Although he loved his job, Mark started to find that the constantly high level of stress was having a very negative impact on him and his life.

His mental health started to deteriorate and the problems came to a head when he returned from a business trip for a new marketing campaign, which involved travelling to 28 countries in just 30 days.

International travel was a large part of his role due to the company’s global operations, so jetting across the globe for work each month wasn’t out of the ordinary for Mark.

Mark said: ‘Travel was a big part of the job. Not only did I have to travel to 28 different countries in a month, but there were also different locations in those countries that I had to travel to in a single day. I spent so much time travelling and working, that I forgot to eat, I forgot to hydrate myself and I wasn’t sleeping very much.’

Mark was concerned that the high-pressure nature of his career was occupying most of his time. This, along with an immense feeling of pressure to support his family to the standard they were accustomed, led to Mark feeling completely overwhelmed. With some reluctance, he stopped work.  He felt that he was unable to continue in his job and he couldn’t see a way forward. 

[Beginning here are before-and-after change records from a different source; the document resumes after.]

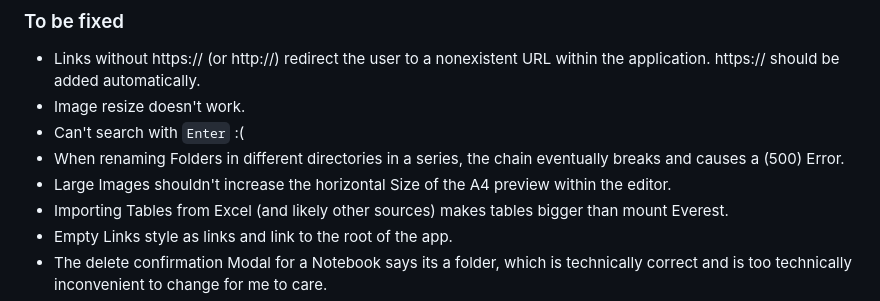
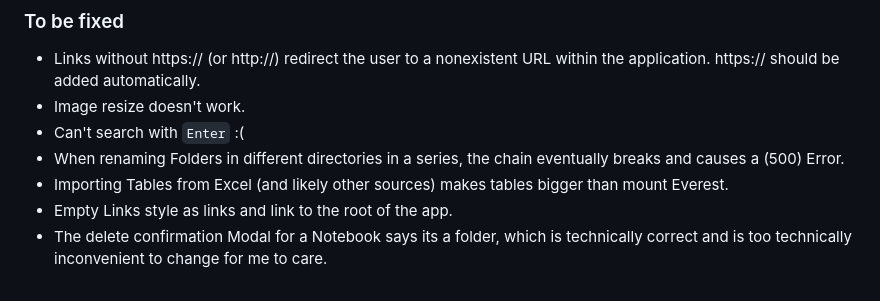
Before and after one commit to Yooli8537/Editor, a Markdown page: README.md, the part around the change. Rendered like a GitHub page.

Commit message:
Fixed that loooong ago

```diff
--- a/README.md
+++ b/README.md
@@ -43,7 +43,6 @@ This is a Web-based Editor which can run locally or on a home server.
 - Image resize doesn't work.
 - Can't search with `Enter` :(
 - When renaming Folders in different directories in a series, the chain eventually breaks and causes a (500) Error.
-- Large Images shouldn't increase the horizontal Size of the A4 preview within the editor.
 - Importing Tables from Excel (and likely other sources) makes tables bigger than mount Everest.
 - Empty Links style as links and link to the root of the app.
 - The delete confirmation Modal for a Notebook says its a folder, which is technically correct and is too technically inconvenient to change for me to care.
```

Mark continued: ‘I started to become aware of the strain that my career was putting on me and my family. I’d spend little time at home and when I was at home, I was snappy, irritated and not present with my family. I’d continue to work throughout the night and would take calls and send emails over the weekends. My lifestyle was not healthy at all, so I needed to step back from my career to figure out how to improve my well-being.’

After taking a year out of work in this fast-paced industry, Mark felt that, although he was less stressed, he had lost his sense of purpose. His job had always given him an incredible sense of achievement. This loss of identity started to have a negative impact on his mood and feelings of self-worth

His wife referred Mark to Kate Meads Associates (KMA) in order for him to get back into a daily routine, develop some meaningful activities and to improve his overall mental health. The plan was to eventually transition successfully back into work.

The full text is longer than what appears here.